Oslo’s peaceful yet well-connected front yard to the south, Oppegård, is an attractive place for families to settle. Although the municipality welcomes a growing population, the growth comes with challenges such as keeping up the kindergarten coverage. The opening of Ødegården kindergarten with six units and room for one hundred children will improve the Municipality’s day care capacity significantly.
For the happy toddlers who tumble around in the colourful rooms or the brand new outdoors playground, this is undoubtedly a great place to be right now. What they are not aware of, however, is that the building is also a response to the climate challenges their generation will face in the future.

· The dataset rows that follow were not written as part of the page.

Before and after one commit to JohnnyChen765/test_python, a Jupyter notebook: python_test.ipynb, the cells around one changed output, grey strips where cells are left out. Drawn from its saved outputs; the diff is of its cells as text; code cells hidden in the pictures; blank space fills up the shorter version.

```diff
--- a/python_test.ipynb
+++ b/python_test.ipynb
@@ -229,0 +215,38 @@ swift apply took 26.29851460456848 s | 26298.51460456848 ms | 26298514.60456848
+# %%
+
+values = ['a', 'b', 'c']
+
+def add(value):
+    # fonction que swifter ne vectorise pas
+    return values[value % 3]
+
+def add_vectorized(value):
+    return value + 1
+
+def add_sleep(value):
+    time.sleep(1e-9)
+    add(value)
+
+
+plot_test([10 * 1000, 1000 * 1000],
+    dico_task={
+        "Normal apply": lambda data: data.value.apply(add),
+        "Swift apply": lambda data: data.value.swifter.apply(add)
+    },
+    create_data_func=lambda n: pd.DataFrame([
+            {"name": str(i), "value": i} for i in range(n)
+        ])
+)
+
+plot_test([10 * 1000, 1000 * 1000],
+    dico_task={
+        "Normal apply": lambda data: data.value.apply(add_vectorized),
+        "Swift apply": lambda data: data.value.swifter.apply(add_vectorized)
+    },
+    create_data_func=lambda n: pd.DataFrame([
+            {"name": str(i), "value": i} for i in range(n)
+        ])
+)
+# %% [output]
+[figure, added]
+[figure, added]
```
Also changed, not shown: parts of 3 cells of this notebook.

Ødegården kindergarten was constructed according to the passive house standard which means the building consumes very little energy. Air-tight windows, doors, and walls keep the heat in during the cold months and out in warmer weather. Most of the energy for heating and cooling is fetched from geo-thermal wells dug into the ground beneath the building and then distributed through a hydronic heating system.
A kindergarten is a lively place indeed; in this case, even the roof is alive. Covered by rain-absorbing sedum plants, the green roof provides insulation in the winter and a cooling effect in the summer.

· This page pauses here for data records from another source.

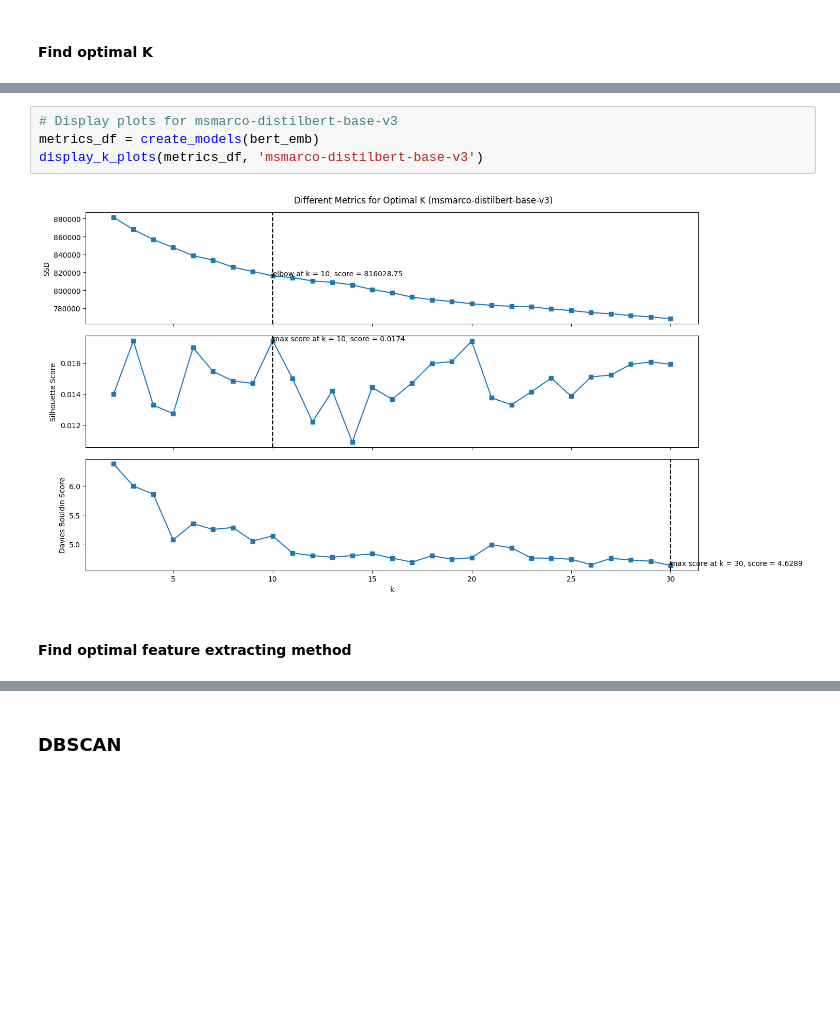
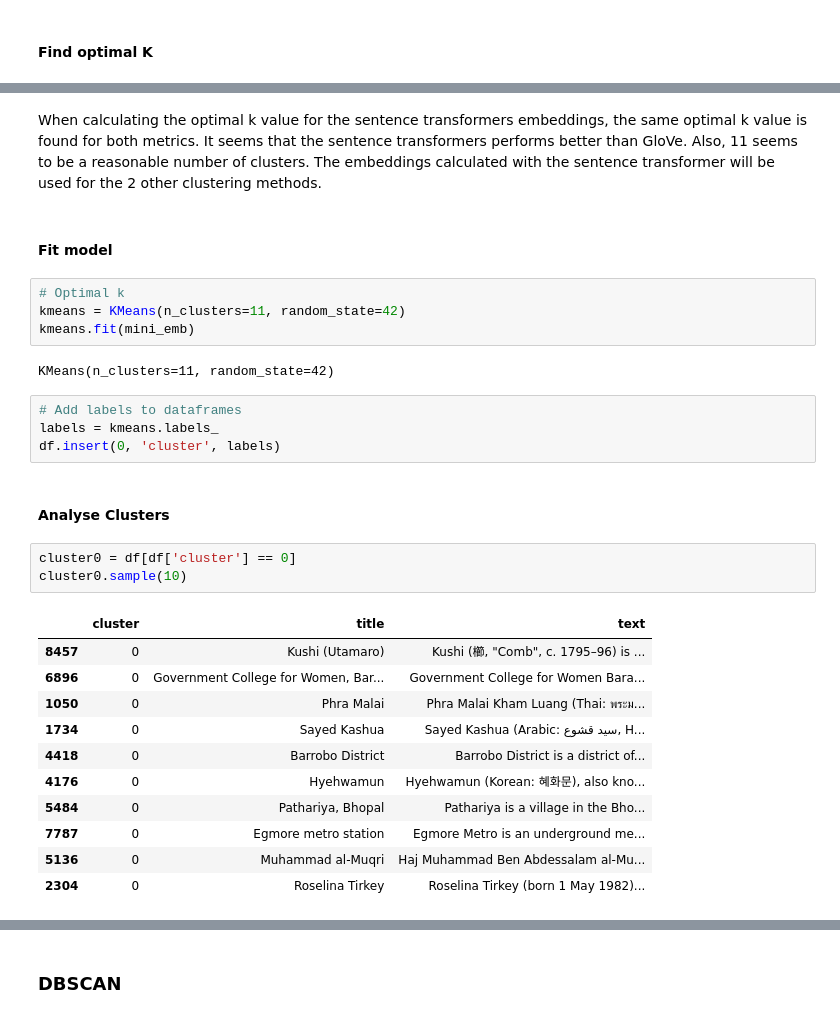
Before and after one commit to nadpierre/wiki-nlp-project, a Jupyter notebook: nlp_project.ipynb, the cells around one changed output, grey strips where cells are left out. Cells and saved outputs as stored; diff of their text form; blank space fills up the shorter version.

```diff
--- a/nlp_project.ipynb
+++ b/nlp_project.ipynb
@@ -332,8 +302,31 @@ display_k_plots(metrics_df, 'all-MiniLM-L6-v2')
-# %%
-# Display plots for msmarco-distilbert-base-v3
-metrics_df = create_models(bert_emb)
-display_k_plots(metrics_df, 'msmarco-distilbert-base-v3')
-# %% [output]
-[figure, removed]
-# %% [markdown]
-#### Find optimal feature extracting method
+# %% [markdown]
+When calculating the optimal k value for the sentence transformers embeddings, the same optimal k value is found for both metrics. It seems that the sentence transformers performs better than GloVe. Also, 11 seems to be a reasonable number of clusters. The embeddings calculated with the sentence transformer will be used for the 2 other clustering methods.
+# %% [markdown]
+#### Fit model
+# %%
+# Optimal k
+kmeans = KMeans(n_clusters=11, random_state=42)
+kmeans.fit(mini_emb)
+# %% [output]
+KMeans(n_clusters=11, random_state=42)
+# %%
+# Add labels to dataframes
+labels = kmeans.labels_
+df.insert(0, 'cluster', labels)
+# %% [markdown]
+#### Analyse Clusters
+# %%
+cluster0 = df[df['cluster'] == 0]
+cluster0.sample(10)
+# %% [output]
+|  | cluster | title | text |
+| 8457 | 0 | Kushi (Utamaro) | Kushi (櫛, "Comb", c. 1795–96) is ... |
+| 6896 | 0 | Government College for Women, Bar... | Government College for Women Bara... |
+| 1050 | 0 | Phra Malai | Phra Malai Kham Luang (Thai: พระม... |
+| 1734 | 0 | Sayed Kashua | Sayed Kashua (Arabic: سيد قشوع, H... |
+| 4418 | 0 | Barrobo District | Barrobo District is a district of... |
+| 4176 | 0 | Hyehwamun | Hyehwamun (Korean: 혜화문), also kno... |
+| 5484 | 0 | Pathariya, Bhopal | Pathariya is a village in the Bho... |
+| 7787 | 0 | Egmore metro station | Egmore Metro is an underground me... |
+| 5136 | 0 | Muhammad al-Muqri | Haj Muhammad Ben Abdessalam al-Mu... |
+| 2304 | 0 | Roselina Tirkey | Roselina Tirkey (born 1 May 1982)... |
```
Also changed, not shown: parts of 28 cells of this notebook, 1 other file.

Because of its energy efficiency and use of innovative solutions, Ødegården kindergarten received funding with a discounted interest rate through KBN’s Green Loans program. The NOK 38.2 million loan covered more than 90 per cent of the total construction costs of NOK 41 million.